I feel at one time, after Jordan refused to come back, Kobe Bryant was approached but he was not immune to allegations of sexual attacks himself, which put to his role in the end to a sequel. Now, they went with the next NBA megastar in line, LeBron James, or LBJ as he’s called.
Personally, LBJ is a POS. His prima donna off-court antics seem almost identical to Jordan, who has reportedly refused to tip waiters after driving tabs up into the thousands. At one time, Jordan was reportedly refusing to attend an event unless the police shut down the streets so no one could take pictures of him.
LBJ has done some bad things in his private life, I’m told. He might be great on the court, but his back and forth between the Cavaliers and the Lakers proves he’s really about the money. I don’t think LBJ would live within 500 miles of Cleveland unless someone was paying him an outrageous paycheck.
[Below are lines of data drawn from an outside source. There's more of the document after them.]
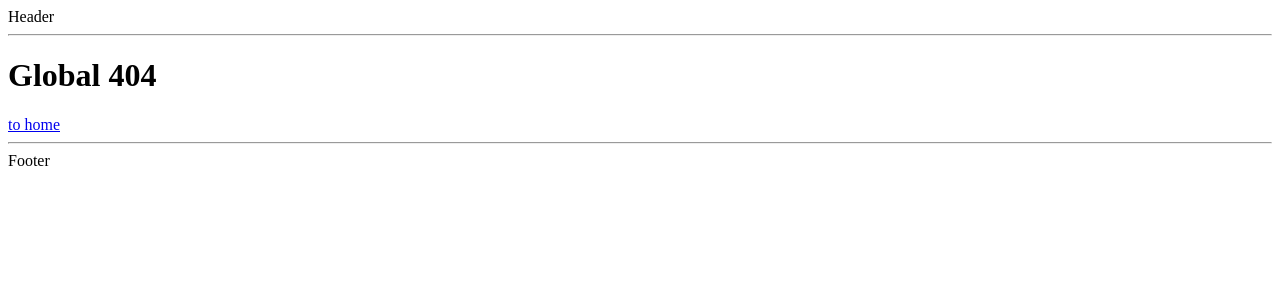
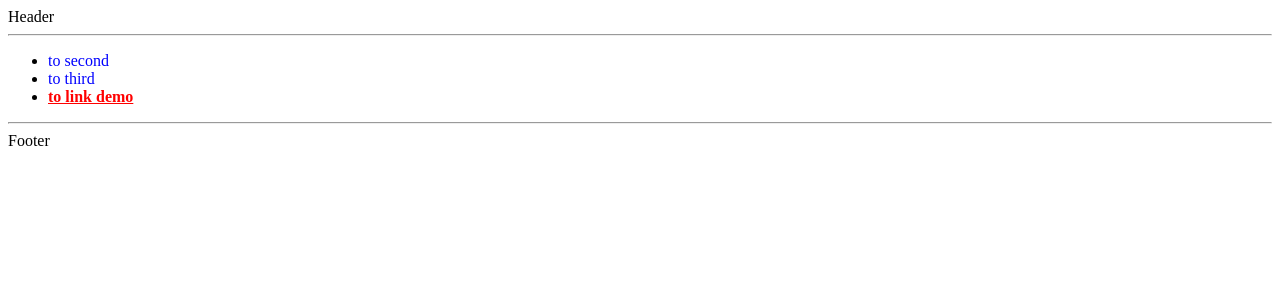
Before and after one commit to doueov/nextjs-study-basic, a Next.js app: page /link_demo in a window 1280 px wide. Before the commit this address had no page. Shown: the top 300 px of the page. Built offline with nearby package versions, Linux system fonts and the light colour scheme.

Commit message:
usePathname 훅을 사용하여 현재 주소(path) 정보에 접근

```diff
--- /dev/null
+++ b/src/app/link_demo/page.js
@@ -0,0 +1,30 @@
+// 일단 신경쓰지 말 것
+"use client"
+
+import Link from "next/link"
+import { usePathname } from "next/navigation"
+
+export default function LinkDemoPage() {
+    const path = usePathname()
+    // 현재 주소 정보 출력
+    console.log(path)
+    const links = [
+        { href: "/second", description: "to second" },
+        { href: "/second/third", description: "to third" },
+        { href: "/link_demo", description: "to link demo" },
+    ]
+
+    return (
+        <ul>
+            {
+                links.map(link => <li><Link
+                    href={link.href}
+                    style={path === link.href ?
+                        { color: "red", fontWeight: "bold", textDecoration: "underline" } :
+                        { color: "blue", textDecoration: "none" }}>
+                    {link.description}
+                </Link></li>)
+            }
+        </ul>
+    )
+}
```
And honestly, for a NBA star who was handed the keys to the castle at such a young age, he doesn’t know any better. We treat athletes as if they can do no wrong. Believe me, I’ve covered sports and I’ve covered sports athletes who have done bad things, i.e. sexual assaults, harassment and so forth. We build young people up to make them think the world revolves around them, so it’s only naturally they think throwing a ball into a elevated hole is someway on par with curing cancer.
Even Al Michaels foolish saying, “Do you believe in miracles?” is very pretentious when you consider that the hockey match between U.S. and the Soviet Union was pretty much lame during the third period and the wasn’t even for the gold.
So, what about this movie?
Well, it sucks. It is terrible. It is a two-hour movie for HBO Max, which I like and I saw this movie on, but the movie is loaded with way too fucking much pop culture. I mean, it makes Ready Player One look like a Golden Girls joke as it seems to make a pop culture reference throughout the movie, you get bored.
Naturally, all the pop cultures are the property of Warner Brothers and New Line Cinema, DC Comics and HBO itself.
When Coca-Cola used to own Columbia Pictures in the 1980s, you’d expect to find a Coke bottle or can in a refrigerator or on a table in one of their movies. Even that infamously bad scene in Leonard Part 6 where Bill Cosby’s character holds a Coke bottle during a scene to make sure we see it’s a Coke bottle doesn’t compare to all the placements.
Granted, the old Looney Tunes cartoons did make pop culture references but they were used in a way that went with the cartoons. Here, it’s just throwing actors who look like Beetlejuice, Pennywise The Clown or even King Kong in the stands of the basketball game which doesn’t seem at all thrilling as much as boring.
There are two good references. One is when Elmer Fudd appears as Mini-Me. The other is when Sylvester the Cat confuses Michael B. Jordan with the basketball player Michael Jordan. And Daffy Duck says, “You couldn’t find Michael A. Jordan, so you got Michael B. Jordan.”
That’s it! That’s the best jokes of this movie. You’re welcome.
There’s a plot similar to Hook in which LBJ’s son, Dom, is more or less kidnapped by Al G. Rhythm (Don Cheadle) a personification of an artificial intelligence, forcing the basketball game in the Serververse.
And LBJ and Dom are at odds because LBJ wants Dom to play real basketball and Dom is more interested in computers. And LBJ, still stuck in 1996, is like, “What computers? Why?”
This movie is so lazy in its writing, it can’t come up with original plots. The old “You’re son doesn’t want sports, he’s more involved in the arts, or the academia, or this or that” is so old-fashioned and cliched South Park parodied it years ago.
Of course, everything works out for LBJ and Dom and the Loony Tunes and LBJ takes his son to computer camp.
For a movie calling itself A New Legacy, there are a lot of things we’ve seen before and done better.
Even the animation in this movie looks cheap. I’m talking about the the 2D animation. The 3D is a little impressive but call me old-fashioned when I think the Looney Tunes should remain in that 2D world.